# [What needs to be done]
Report each line of the data that includes the word "project".

[Front-end code change data]
******************************

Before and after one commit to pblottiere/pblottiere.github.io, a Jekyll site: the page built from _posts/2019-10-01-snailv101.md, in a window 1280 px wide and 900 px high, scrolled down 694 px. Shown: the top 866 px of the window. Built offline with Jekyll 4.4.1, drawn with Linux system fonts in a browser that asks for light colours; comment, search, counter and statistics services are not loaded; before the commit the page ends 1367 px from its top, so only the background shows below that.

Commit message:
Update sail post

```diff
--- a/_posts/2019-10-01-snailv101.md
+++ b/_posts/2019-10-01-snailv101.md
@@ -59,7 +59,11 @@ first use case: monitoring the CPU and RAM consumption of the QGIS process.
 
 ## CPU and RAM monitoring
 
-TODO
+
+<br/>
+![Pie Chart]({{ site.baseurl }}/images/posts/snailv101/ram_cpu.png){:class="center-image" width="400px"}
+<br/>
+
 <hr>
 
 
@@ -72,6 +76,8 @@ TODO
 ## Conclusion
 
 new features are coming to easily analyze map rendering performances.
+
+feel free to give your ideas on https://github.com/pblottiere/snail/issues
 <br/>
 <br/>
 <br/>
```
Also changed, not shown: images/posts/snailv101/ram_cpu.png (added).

******************************

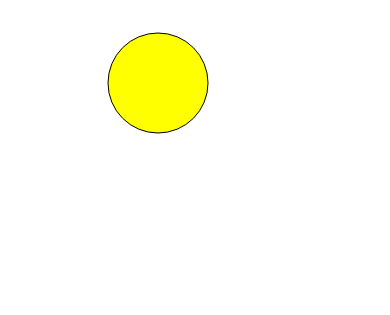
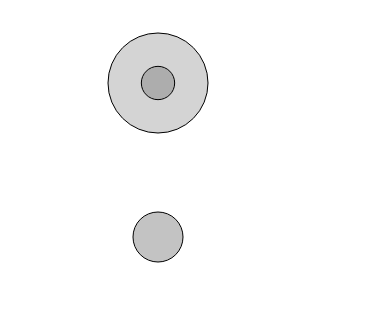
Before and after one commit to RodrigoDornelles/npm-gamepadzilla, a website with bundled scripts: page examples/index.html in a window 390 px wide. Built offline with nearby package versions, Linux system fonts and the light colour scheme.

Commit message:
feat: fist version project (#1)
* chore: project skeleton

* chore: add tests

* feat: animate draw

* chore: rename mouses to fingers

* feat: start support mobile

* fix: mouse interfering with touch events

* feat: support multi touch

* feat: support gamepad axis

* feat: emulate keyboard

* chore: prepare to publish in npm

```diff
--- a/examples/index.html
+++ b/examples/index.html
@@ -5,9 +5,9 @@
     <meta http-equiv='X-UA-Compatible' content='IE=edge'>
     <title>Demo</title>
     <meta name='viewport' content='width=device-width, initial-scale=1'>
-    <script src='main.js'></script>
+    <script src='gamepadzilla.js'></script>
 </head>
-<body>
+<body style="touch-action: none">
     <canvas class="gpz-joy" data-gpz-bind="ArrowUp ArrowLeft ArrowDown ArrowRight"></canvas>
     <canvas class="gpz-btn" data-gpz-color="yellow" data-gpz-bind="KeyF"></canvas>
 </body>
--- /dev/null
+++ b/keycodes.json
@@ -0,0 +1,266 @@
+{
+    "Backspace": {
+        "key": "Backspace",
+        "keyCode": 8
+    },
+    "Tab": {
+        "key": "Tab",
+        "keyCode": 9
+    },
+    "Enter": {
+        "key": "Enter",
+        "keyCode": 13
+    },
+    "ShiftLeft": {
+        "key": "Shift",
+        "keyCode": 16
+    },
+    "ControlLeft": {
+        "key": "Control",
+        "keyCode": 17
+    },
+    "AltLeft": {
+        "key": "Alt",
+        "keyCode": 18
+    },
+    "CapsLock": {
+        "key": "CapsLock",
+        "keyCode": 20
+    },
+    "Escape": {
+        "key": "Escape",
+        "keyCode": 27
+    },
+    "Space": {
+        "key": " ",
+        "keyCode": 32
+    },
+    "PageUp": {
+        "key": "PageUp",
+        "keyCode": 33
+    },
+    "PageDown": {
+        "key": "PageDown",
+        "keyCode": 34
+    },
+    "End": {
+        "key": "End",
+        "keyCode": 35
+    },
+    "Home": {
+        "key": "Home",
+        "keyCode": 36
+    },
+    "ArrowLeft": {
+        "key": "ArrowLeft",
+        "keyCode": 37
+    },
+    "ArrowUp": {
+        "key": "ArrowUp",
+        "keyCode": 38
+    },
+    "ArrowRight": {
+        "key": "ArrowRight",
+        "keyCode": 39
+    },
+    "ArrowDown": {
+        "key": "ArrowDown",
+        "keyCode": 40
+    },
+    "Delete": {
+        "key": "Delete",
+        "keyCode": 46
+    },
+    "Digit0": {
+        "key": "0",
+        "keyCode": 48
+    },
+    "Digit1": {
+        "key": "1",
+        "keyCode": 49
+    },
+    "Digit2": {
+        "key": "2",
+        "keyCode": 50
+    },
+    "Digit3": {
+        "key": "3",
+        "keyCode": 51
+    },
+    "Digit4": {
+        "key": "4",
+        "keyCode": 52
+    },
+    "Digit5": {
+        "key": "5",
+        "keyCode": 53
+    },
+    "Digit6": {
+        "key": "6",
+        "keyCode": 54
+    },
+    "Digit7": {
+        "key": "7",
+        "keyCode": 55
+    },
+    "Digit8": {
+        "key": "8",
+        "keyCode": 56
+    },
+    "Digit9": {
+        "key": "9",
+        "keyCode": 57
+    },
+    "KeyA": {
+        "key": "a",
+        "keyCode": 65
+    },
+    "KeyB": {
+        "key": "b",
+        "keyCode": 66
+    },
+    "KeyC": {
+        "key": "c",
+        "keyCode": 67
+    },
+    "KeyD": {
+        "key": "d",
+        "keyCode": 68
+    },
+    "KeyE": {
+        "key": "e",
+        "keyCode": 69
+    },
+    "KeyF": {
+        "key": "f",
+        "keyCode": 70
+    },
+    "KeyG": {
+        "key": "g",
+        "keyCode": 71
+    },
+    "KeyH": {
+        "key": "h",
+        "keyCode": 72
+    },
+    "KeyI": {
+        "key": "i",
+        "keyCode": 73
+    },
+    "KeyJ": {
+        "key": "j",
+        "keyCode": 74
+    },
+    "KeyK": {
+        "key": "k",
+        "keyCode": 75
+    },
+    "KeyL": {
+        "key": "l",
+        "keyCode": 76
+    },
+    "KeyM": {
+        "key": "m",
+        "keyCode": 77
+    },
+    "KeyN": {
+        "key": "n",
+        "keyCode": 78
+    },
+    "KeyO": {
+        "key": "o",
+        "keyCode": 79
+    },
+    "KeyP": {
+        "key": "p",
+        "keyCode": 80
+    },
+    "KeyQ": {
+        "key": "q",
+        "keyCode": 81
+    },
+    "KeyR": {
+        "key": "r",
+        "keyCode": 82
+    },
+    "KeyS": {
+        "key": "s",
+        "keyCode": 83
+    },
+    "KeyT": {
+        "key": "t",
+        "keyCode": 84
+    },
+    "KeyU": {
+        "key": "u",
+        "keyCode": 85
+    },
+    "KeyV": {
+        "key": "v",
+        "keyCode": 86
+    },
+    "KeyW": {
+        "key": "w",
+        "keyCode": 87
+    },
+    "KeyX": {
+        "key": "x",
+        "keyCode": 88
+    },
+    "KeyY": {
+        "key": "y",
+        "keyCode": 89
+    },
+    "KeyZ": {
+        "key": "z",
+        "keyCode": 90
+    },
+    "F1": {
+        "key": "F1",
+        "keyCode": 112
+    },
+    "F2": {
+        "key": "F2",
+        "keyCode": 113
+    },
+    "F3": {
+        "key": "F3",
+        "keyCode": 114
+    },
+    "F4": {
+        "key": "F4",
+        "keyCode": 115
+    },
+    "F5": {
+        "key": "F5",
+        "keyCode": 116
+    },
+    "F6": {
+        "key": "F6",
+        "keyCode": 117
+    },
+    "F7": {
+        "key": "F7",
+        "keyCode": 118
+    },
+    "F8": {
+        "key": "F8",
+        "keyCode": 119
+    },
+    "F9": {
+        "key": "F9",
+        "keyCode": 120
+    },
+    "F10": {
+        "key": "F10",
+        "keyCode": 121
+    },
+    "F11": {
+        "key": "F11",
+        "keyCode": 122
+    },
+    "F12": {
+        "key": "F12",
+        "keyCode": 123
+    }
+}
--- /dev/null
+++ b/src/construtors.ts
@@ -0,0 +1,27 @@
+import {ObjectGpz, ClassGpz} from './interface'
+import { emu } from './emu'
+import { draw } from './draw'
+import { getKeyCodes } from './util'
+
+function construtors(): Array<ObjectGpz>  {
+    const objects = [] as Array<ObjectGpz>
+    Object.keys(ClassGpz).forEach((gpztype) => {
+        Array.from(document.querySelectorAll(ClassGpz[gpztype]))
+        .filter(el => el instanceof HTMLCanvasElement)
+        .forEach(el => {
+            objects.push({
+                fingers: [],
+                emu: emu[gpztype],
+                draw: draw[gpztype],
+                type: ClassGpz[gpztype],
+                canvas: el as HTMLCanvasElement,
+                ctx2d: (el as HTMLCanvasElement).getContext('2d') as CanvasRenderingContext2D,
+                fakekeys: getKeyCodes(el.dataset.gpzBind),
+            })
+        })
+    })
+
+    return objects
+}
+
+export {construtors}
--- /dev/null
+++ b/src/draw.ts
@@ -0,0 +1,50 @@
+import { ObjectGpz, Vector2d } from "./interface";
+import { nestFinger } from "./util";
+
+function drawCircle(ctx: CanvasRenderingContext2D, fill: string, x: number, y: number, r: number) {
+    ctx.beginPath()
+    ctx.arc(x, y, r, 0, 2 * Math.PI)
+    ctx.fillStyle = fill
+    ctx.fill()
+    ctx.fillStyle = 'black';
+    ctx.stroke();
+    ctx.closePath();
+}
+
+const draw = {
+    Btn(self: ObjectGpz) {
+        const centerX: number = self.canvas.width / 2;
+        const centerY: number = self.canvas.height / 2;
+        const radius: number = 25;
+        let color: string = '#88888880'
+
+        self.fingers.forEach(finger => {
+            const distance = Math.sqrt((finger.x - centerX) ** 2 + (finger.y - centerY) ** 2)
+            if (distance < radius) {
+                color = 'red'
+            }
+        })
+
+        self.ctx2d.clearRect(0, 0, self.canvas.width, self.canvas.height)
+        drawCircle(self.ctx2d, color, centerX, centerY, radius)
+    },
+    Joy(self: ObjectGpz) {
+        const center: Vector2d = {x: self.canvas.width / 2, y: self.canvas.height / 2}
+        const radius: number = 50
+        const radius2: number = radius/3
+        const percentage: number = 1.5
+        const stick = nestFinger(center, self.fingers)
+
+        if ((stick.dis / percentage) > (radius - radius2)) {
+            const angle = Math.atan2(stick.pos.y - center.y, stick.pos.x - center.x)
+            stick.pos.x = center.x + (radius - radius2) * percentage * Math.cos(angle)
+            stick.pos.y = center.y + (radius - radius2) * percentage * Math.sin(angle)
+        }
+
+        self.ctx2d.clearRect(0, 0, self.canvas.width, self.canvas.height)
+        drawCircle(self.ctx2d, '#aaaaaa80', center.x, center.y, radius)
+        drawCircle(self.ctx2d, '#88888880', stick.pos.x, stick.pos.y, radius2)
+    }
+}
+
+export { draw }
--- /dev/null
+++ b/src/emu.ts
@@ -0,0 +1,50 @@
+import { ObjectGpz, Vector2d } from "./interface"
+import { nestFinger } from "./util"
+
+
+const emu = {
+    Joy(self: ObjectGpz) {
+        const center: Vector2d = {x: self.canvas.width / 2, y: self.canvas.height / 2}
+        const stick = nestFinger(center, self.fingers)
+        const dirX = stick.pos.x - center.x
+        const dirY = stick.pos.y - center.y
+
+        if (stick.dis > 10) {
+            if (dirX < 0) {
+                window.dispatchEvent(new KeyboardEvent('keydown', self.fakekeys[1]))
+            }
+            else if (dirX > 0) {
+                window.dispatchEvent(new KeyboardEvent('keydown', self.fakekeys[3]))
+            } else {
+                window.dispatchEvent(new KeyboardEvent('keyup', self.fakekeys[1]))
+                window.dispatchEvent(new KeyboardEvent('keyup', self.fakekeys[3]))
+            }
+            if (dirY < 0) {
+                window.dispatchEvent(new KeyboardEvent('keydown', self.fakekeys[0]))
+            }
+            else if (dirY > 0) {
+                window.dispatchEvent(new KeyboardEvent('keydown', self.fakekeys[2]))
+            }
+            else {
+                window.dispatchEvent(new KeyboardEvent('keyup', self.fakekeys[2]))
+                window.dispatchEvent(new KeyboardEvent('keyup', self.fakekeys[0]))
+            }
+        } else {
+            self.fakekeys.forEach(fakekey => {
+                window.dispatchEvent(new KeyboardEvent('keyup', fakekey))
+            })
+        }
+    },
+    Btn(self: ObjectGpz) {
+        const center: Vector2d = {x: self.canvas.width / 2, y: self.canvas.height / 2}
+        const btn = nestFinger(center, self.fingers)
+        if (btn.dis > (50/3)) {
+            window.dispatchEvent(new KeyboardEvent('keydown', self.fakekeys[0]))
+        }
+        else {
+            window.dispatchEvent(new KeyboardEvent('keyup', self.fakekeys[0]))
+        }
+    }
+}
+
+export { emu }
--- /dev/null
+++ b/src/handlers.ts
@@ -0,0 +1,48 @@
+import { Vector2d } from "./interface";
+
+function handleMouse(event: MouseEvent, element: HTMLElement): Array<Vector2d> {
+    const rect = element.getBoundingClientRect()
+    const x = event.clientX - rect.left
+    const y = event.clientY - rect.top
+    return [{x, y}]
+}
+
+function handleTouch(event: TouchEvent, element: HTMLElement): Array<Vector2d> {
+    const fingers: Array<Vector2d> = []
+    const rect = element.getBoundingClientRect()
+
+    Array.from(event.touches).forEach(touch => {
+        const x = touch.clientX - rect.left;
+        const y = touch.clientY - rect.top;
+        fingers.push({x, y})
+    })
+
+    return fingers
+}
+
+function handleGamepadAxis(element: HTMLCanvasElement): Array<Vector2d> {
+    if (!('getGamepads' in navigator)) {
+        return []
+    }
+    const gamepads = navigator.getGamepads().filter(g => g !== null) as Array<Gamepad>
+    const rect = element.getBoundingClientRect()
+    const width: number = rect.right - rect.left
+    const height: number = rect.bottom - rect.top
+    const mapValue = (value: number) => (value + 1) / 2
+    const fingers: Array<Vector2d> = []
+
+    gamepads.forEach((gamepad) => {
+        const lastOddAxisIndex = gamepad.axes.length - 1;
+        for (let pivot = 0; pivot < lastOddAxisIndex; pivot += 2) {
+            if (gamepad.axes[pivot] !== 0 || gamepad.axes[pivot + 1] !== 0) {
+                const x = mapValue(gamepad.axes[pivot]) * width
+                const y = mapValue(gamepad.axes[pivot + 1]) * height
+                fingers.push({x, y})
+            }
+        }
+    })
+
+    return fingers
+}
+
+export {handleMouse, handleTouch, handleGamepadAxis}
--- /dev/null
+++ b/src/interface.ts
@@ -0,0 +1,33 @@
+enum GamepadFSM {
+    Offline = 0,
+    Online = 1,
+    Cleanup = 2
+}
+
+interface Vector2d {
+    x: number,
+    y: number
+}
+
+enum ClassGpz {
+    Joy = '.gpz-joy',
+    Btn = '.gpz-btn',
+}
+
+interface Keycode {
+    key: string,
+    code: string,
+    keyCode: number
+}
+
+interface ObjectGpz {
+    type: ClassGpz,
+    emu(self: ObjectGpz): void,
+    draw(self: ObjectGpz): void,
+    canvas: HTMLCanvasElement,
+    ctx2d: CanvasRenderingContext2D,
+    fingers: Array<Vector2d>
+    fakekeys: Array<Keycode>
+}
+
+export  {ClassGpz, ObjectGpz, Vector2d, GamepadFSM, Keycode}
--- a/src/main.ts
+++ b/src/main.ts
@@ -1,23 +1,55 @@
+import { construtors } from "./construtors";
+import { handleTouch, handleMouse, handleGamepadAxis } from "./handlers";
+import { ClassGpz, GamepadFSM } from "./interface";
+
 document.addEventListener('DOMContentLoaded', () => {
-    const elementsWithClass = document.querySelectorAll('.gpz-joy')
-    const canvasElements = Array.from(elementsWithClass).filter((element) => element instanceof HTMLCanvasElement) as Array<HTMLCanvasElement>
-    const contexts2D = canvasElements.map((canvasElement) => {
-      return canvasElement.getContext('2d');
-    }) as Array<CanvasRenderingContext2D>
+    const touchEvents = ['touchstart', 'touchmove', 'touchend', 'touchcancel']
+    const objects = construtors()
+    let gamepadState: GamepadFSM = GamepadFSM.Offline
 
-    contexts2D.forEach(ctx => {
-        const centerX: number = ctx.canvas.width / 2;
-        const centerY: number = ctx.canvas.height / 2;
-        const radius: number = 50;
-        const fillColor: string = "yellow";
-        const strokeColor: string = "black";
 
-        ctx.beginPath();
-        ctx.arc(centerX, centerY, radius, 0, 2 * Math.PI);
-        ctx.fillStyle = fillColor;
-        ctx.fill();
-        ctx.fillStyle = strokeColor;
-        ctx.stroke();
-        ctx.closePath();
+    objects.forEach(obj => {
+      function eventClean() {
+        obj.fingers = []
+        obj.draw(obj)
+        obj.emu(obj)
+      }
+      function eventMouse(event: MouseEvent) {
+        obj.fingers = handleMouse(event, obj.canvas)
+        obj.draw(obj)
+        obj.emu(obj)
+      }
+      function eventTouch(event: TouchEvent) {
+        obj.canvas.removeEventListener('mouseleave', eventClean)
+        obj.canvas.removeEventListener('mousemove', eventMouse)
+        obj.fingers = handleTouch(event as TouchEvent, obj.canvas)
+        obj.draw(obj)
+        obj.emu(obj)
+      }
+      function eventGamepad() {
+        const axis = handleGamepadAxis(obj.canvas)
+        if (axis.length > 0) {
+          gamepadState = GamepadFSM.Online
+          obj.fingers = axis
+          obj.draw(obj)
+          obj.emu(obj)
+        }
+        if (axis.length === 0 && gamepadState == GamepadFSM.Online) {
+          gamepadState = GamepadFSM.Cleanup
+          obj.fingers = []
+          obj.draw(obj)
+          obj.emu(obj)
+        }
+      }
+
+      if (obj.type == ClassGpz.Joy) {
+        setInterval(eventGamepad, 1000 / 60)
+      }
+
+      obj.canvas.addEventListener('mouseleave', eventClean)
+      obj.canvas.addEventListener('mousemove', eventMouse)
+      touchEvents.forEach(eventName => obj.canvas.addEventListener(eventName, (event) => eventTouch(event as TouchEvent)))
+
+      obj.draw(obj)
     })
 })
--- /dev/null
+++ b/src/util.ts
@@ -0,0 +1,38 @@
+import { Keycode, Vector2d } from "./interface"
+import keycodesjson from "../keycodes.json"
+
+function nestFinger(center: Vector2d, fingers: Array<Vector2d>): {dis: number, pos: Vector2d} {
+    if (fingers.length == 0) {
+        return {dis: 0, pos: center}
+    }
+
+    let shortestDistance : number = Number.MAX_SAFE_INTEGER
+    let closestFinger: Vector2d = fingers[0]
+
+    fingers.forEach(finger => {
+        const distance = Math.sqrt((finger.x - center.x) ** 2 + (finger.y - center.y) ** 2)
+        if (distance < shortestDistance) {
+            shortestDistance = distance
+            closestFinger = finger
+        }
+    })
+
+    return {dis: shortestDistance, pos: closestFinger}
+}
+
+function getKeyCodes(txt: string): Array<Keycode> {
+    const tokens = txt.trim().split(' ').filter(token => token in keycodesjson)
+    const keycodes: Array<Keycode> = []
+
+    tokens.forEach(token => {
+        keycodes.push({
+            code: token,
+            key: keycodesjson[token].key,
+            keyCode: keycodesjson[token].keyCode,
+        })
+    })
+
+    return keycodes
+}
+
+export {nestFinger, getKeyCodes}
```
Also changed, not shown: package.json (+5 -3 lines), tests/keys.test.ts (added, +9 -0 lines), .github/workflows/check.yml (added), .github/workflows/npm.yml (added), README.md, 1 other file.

******************************

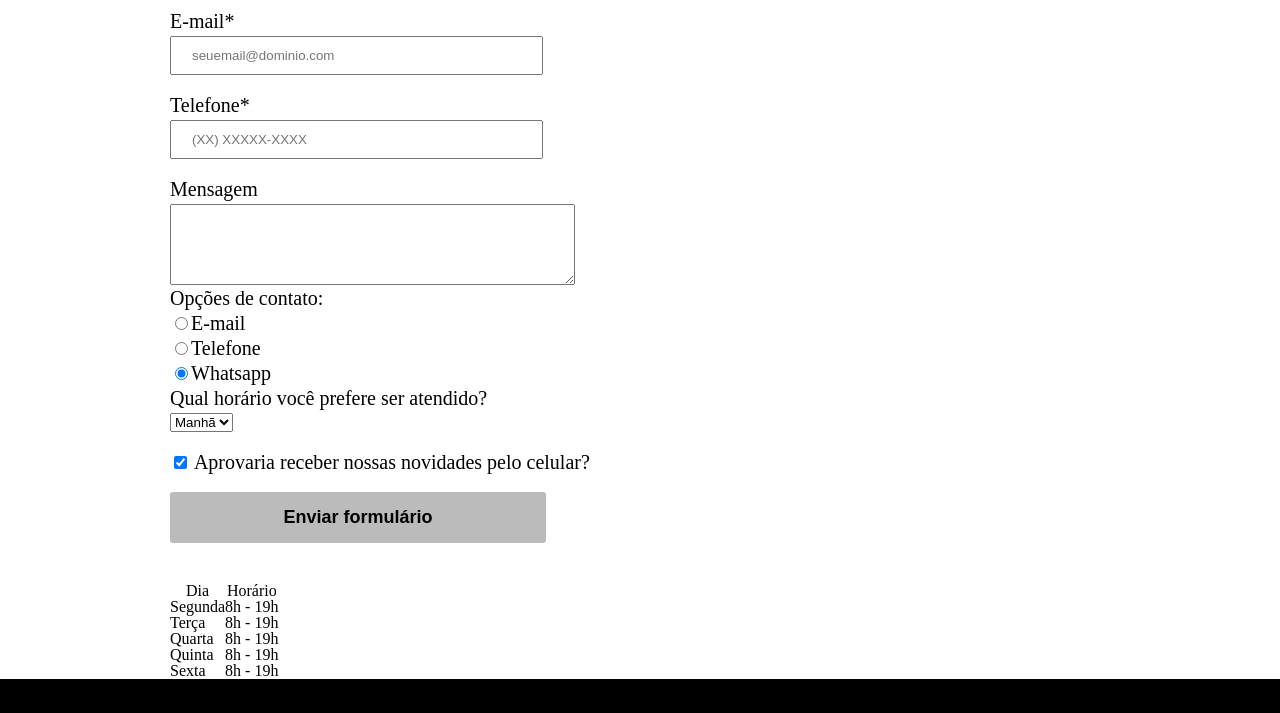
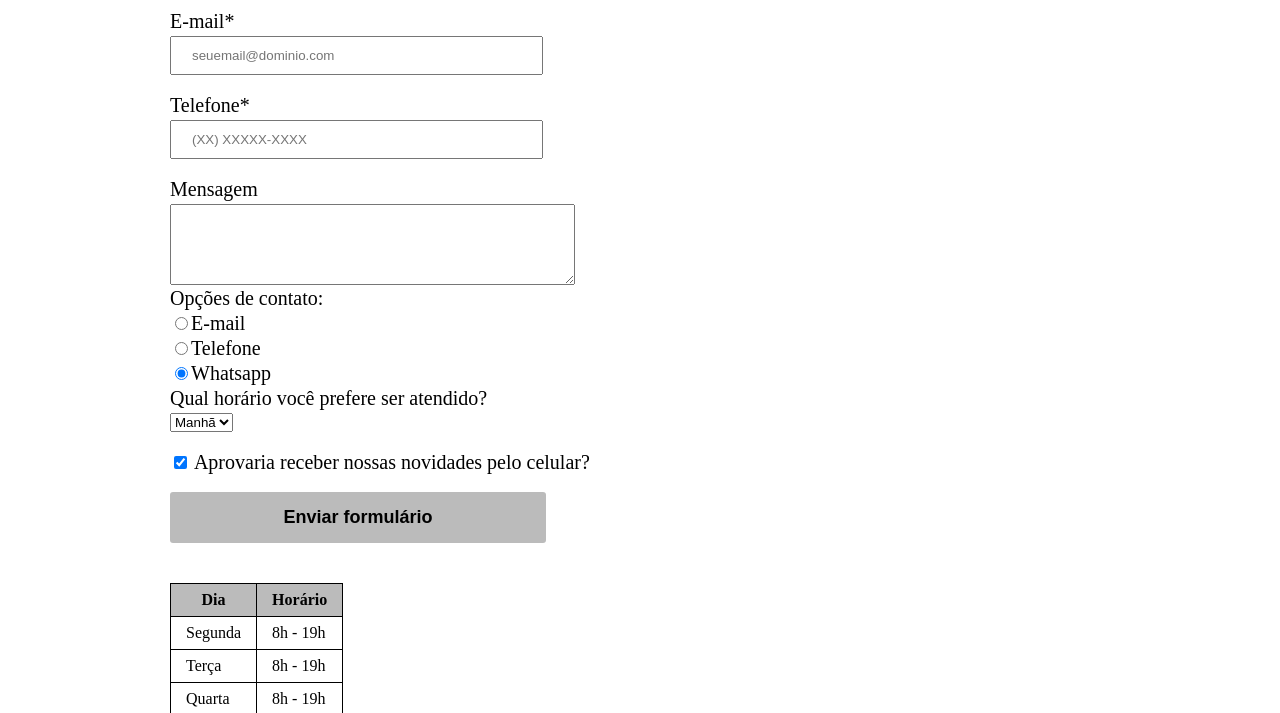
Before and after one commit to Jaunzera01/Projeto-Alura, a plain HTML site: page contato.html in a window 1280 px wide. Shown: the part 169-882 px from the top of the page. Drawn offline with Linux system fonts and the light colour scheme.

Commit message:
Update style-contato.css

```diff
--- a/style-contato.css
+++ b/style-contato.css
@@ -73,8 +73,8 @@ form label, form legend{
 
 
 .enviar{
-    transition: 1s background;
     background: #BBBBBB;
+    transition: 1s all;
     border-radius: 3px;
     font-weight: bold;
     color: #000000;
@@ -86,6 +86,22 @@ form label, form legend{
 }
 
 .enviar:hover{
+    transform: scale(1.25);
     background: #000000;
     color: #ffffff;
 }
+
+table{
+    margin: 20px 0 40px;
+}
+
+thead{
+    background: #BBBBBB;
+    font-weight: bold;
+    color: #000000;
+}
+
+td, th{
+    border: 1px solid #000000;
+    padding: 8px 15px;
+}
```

******************************

# [Solution for this exercise]
feat: fist version project (#1)
* chore: project skeleton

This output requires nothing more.